- _AIM OF THE TASK_
Your answer should be the lines of the material that include the word "Schritt".

- _DATA EXTRACT_

-- Opening Marker --

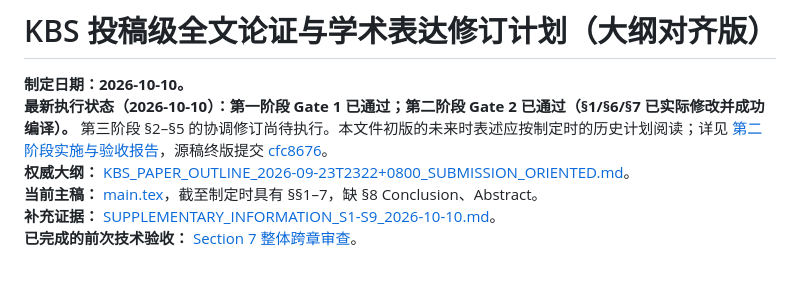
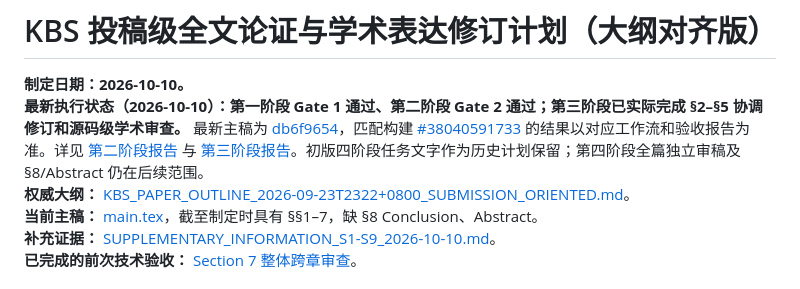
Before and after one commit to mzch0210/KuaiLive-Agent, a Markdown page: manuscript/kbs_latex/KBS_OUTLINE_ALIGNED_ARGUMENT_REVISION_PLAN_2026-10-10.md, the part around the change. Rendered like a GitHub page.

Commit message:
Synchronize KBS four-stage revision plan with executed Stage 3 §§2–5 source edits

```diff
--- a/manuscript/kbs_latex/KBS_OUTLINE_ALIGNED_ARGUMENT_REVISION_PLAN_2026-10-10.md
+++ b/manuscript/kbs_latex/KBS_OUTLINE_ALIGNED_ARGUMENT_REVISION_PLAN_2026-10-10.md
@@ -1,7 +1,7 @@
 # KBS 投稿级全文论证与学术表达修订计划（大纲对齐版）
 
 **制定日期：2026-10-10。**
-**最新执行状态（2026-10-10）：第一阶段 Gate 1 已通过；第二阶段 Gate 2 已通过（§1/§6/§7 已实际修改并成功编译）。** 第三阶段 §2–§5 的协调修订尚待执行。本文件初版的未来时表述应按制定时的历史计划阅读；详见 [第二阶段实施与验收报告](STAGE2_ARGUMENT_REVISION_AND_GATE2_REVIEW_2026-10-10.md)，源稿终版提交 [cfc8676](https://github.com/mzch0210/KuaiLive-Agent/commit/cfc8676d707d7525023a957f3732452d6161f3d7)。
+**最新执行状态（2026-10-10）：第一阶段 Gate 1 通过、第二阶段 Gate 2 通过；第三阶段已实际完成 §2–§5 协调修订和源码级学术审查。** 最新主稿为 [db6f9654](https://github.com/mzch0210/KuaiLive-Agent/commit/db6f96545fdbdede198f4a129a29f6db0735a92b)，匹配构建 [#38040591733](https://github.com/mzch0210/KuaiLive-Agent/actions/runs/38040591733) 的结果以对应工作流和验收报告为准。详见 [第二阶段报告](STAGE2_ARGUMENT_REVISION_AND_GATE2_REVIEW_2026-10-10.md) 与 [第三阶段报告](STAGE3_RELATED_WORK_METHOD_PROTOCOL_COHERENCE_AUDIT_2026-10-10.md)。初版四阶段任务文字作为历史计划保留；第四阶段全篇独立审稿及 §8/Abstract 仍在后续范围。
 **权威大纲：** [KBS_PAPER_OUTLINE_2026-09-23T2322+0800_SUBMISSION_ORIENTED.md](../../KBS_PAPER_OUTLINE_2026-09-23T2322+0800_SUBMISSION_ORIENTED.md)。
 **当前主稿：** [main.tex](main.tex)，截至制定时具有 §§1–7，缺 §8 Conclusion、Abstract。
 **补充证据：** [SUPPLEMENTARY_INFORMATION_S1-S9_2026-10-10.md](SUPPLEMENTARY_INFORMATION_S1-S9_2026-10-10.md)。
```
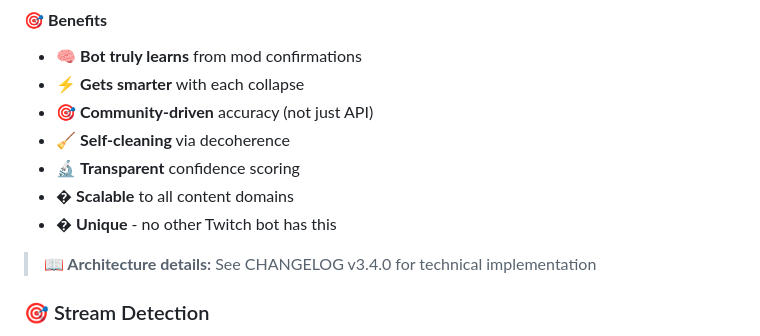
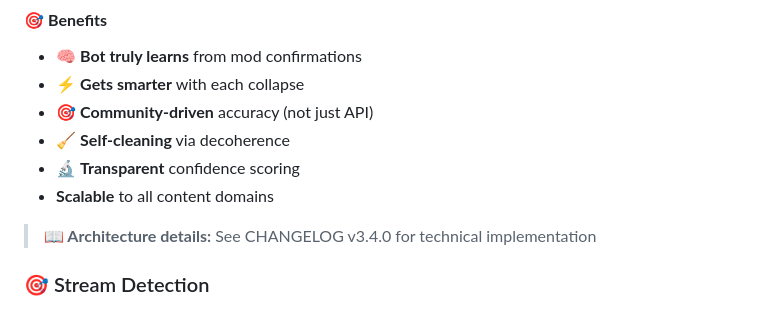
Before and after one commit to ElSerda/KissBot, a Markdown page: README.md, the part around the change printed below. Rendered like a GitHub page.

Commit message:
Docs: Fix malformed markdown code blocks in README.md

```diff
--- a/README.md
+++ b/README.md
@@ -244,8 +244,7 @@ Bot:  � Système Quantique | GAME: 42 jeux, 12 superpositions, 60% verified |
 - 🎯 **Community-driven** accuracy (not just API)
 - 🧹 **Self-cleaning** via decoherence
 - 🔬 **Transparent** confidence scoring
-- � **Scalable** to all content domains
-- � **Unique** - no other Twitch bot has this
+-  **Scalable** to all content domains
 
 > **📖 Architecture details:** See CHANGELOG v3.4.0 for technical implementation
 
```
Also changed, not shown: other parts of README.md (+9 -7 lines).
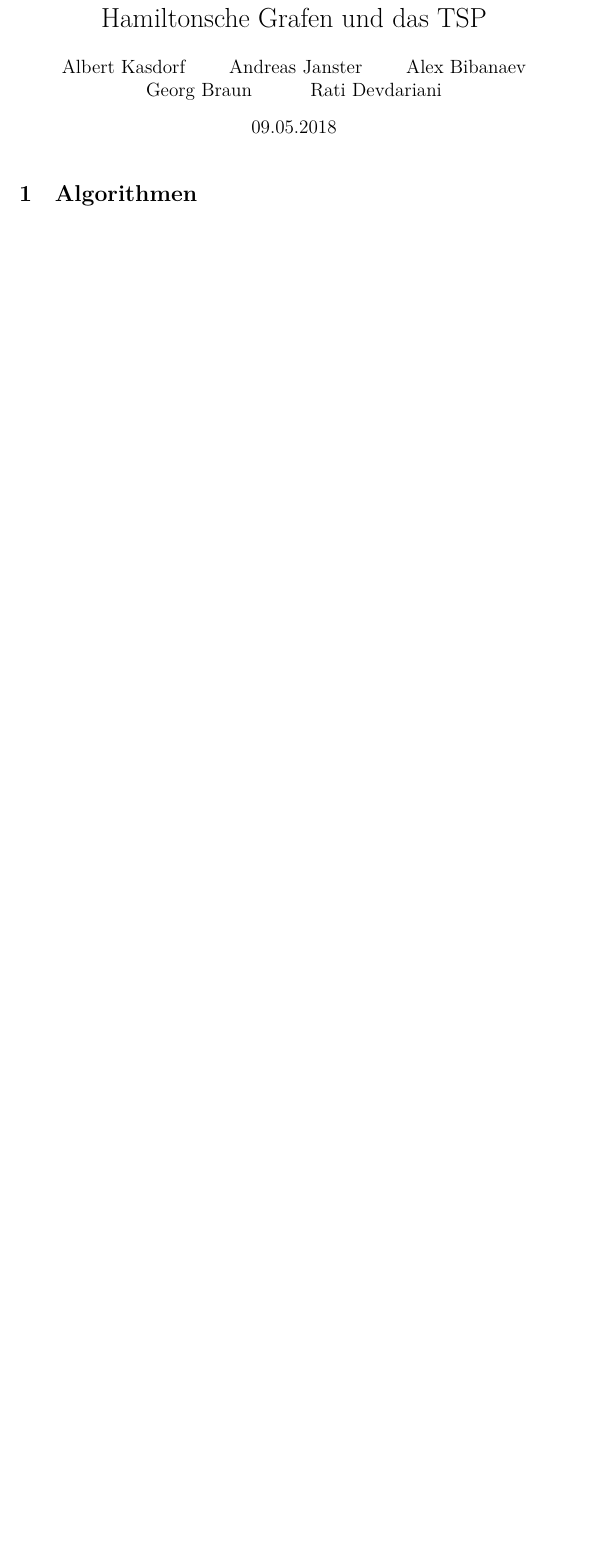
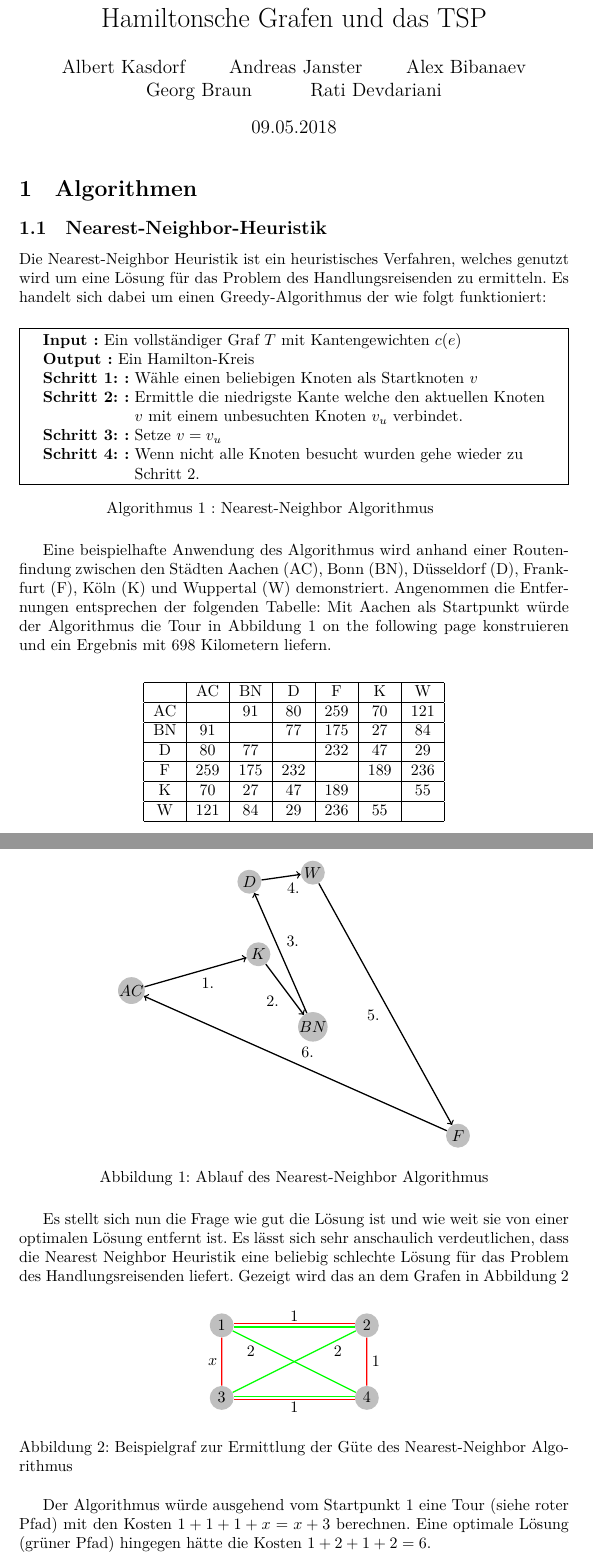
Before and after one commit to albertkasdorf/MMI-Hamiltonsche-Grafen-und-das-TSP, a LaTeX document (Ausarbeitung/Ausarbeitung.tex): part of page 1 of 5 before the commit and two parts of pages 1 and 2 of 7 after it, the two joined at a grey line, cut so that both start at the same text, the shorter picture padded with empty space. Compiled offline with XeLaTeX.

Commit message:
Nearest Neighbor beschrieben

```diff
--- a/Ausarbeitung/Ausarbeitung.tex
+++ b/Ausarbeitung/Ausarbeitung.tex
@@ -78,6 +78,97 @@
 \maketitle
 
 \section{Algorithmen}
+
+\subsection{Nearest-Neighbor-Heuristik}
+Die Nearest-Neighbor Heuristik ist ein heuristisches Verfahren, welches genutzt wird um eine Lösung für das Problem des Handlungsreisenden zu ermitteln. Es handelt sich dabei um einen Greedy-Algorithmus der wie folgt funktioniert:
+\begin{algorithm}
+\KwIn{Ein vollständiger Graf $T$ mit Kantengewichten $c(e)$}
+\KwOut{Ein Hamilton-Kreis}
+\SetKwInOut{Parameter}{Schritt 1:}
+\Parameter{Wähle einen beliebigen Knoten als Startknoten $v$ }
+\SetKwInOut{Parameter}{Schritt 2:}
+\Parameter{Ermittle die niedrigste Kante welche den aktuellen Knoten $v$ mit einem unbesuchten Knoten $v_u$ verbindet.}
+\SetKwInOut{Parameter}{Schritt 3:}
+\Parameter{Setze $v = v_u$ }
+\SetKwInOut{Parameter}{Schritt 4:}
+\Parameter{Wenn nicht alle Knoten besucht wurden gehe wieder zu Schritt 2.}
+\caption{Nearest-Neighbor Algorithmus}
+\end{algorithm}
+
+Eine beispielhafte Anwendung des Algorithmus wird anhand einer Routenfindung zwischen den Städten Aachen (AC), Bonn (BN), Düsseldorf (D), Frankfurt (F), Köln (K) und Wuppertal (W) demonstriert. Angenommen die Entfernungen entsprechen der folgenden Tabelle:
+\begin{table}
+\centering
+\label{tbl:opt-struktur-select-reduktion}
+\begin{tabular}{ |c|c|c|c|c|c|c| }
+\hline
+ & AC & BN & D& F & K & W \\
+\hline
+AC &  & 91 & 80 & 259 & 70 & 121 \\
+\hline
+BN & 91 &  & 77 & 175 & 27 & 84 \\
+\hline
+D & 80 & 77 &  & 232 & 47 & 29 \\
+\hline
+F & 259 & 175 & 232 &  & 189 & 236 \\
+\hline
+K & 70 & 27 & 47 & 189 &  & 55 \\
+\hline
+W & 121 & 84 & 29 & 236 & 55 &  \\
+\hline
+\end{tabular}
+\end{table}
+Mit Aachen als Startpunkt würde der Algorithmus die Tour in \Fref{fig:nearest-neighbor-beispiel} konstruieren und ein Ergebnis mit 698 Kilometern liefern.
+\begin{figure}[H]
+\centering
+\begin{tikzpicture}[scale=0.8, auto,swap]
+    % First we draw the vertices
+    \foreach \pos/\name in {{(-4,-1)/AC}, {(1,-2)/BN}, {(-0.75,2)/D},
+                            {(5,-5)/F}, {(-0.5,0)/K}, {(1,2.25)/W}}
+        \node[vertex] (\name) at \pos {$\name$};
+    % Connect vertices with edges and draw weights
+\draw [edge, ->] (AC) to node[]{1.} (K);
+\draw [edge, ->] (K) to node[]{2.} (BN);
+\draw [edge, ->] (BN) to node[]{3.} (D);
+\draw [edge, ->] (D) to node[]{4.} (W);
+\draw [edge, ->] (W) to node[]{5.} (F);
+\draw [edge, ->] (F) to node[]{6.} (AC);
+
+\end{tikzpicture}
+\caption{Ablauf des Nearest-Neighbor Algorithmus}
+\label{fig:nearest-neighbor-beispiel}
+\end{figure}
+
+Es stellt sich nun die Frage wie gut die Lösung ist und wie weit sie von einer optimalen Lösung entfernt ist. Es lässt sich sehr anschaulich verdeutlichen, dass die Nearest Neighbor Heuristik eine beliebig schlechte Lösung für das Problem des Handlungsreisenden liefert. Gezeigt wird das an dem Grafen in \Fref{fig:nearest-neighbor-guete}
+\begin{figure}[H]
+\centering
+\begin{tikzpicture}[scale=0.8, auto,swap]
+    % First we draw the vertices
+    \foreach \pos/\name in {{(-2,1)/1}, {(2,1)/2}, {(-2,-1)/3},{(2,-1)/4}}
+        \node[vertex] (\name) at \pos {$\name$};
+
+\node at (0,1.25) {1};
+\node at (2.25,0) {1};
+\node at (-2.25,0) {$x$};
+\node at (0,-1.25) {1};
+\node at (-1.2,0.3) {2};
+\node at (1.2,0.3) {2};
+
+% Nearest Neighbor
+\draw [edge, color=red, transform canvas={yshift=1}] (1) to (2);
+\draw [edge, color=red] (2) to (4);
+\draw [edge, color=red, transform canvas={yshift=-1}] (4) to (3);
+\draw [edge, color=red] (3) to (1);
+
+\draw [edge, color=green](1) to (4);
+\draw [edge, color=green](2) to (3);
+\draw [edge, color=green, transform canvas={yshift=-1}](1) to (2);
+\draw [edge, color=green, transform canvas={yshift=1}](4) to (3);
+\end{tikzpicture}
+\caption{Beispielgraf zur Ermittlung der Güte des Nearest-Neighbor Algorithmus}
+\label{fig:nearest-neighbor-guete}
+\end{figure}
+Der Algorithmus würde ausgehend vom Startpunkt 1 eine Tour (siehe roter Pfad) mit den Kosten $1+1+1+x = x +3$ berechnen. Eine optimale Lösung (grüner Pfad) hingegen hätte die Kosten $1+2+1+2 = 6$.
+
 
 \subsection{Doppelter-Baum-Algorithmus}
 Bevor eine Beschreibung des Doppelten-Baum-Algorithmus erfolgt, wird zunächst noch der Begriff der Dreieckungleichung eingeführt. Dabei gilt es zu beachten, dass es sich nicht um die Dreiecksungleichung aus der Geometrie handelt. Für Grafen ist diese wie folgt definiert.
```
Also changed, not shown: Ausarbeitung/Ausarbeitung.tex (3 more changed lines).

-- Closing Marker --

- _RESULT FOR THIS EXERCISE_
+\SetKwInOut{Parameter}{Schritt 1:}
+\SetKwInOut{Parameter}{Schritt 2:}
+\SetKwInOut{Parameter}{Schritt 3:}
+\SetKwInOut{Parameter}{Schritt 4:}
+\Parameter{Wenn nicht alle Knoten besucht wurden gehe wieder zu Schritt 2.}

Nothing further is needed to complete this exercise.